YOUR TASK
Search the material below for the word "platform". Copy every line where it is found.

EXERCISE DATA

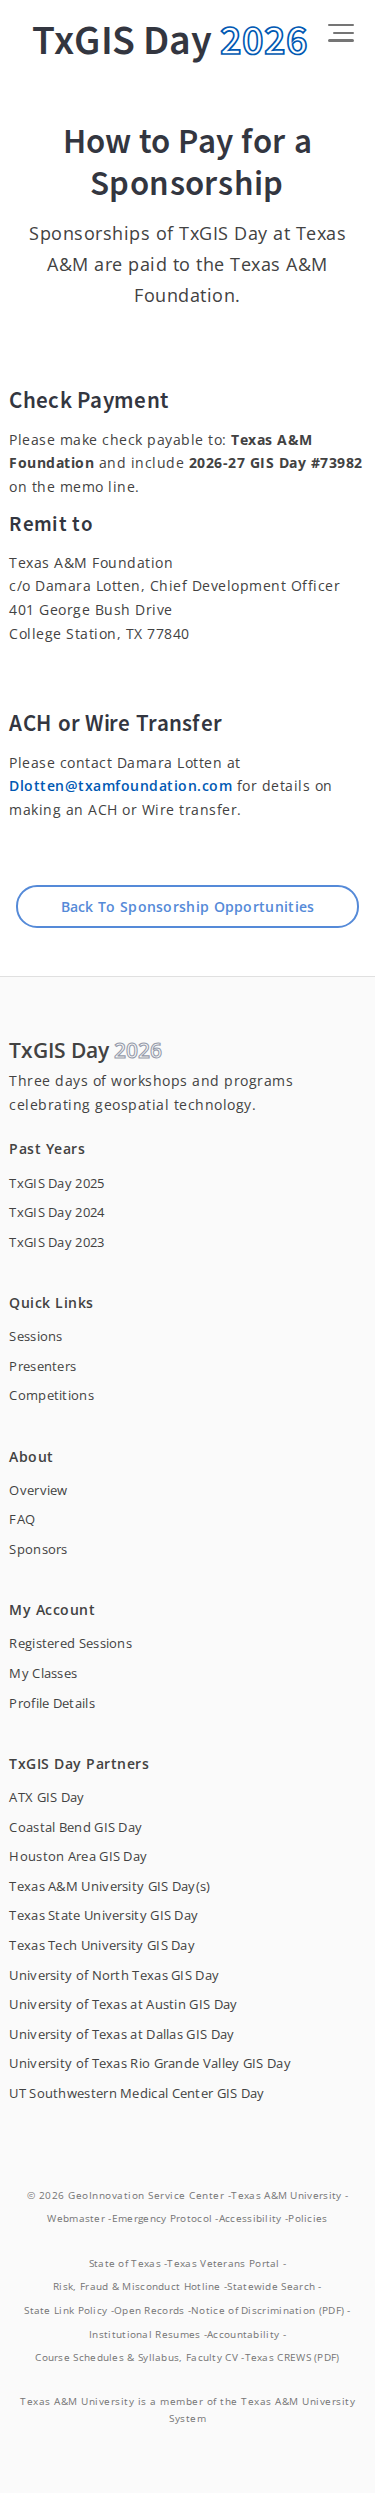
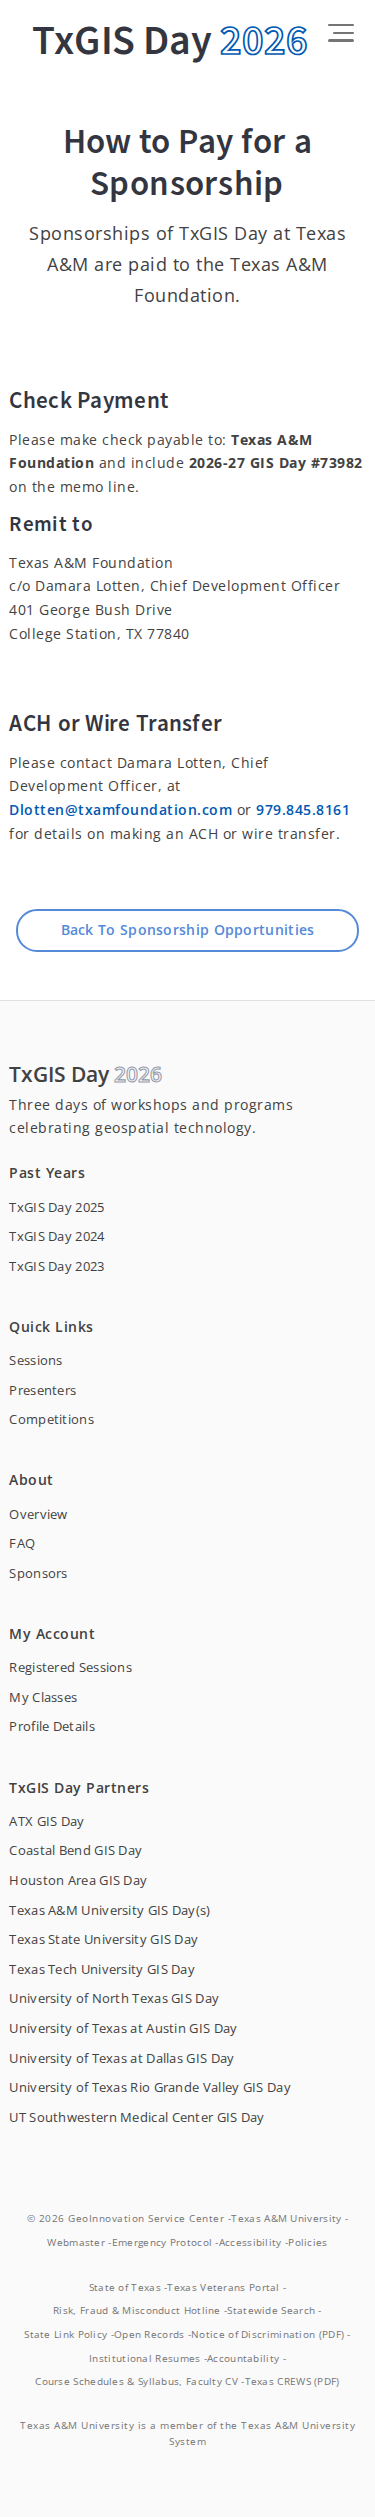
feat(gisday-platform-ngx-core): Give Damara Lotten's title and phone number for ACH and wire transfers
Matches the wording in the sponsorship prospectus.

Refs #1829

diff --git a/libs/gisday/platform/ngx/core/src/lib/pages/sponsors/sponsors-payment/sponsors-payment.component.html b/libs/gisday/platform/ngx/core/src/lib/pages/sponsors/sponsors-payment/sponsors-payment.component.html
@@ -23,7 +23,7 @@
 
       <div class="trailer-4" id="ach-wire">
         <h2 class="trailer-1">ACH or Wire Transfer</h2>
-        <p>Please contact Damara Lotten at <a href="mailto:Dlotten@txamfoundation.com">Dlotten&#64;txamfoundation.com</a> for details on making an ACH or Wire transfer.</p>
+        <p>Please contact Damara Lotten, Chief Development Officer, at <a href="mailto:Dlotten@txamfoundation.com">Dlotten&#64;txamfoundation.com</a> or <a href="tel:+19798458161">979.845.8161</a> for details on making an ACH or wire transfer.</p>
       </div>
 
       <div class="cta-links">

REPLY
feat(gisday-platform-ngx-core): Give Damara Lotten's title and phone number for ACH and wire transfers
diff --git a/libs/gisday/platform/ngx/core/src/lib/pages/sponsors/sponsors-payment/sponsors-payment.component.html b/libs/gisday/platform/ngx/core/src/lib/pages/sponsors/sponsors-payment/sponsors-payment.component.html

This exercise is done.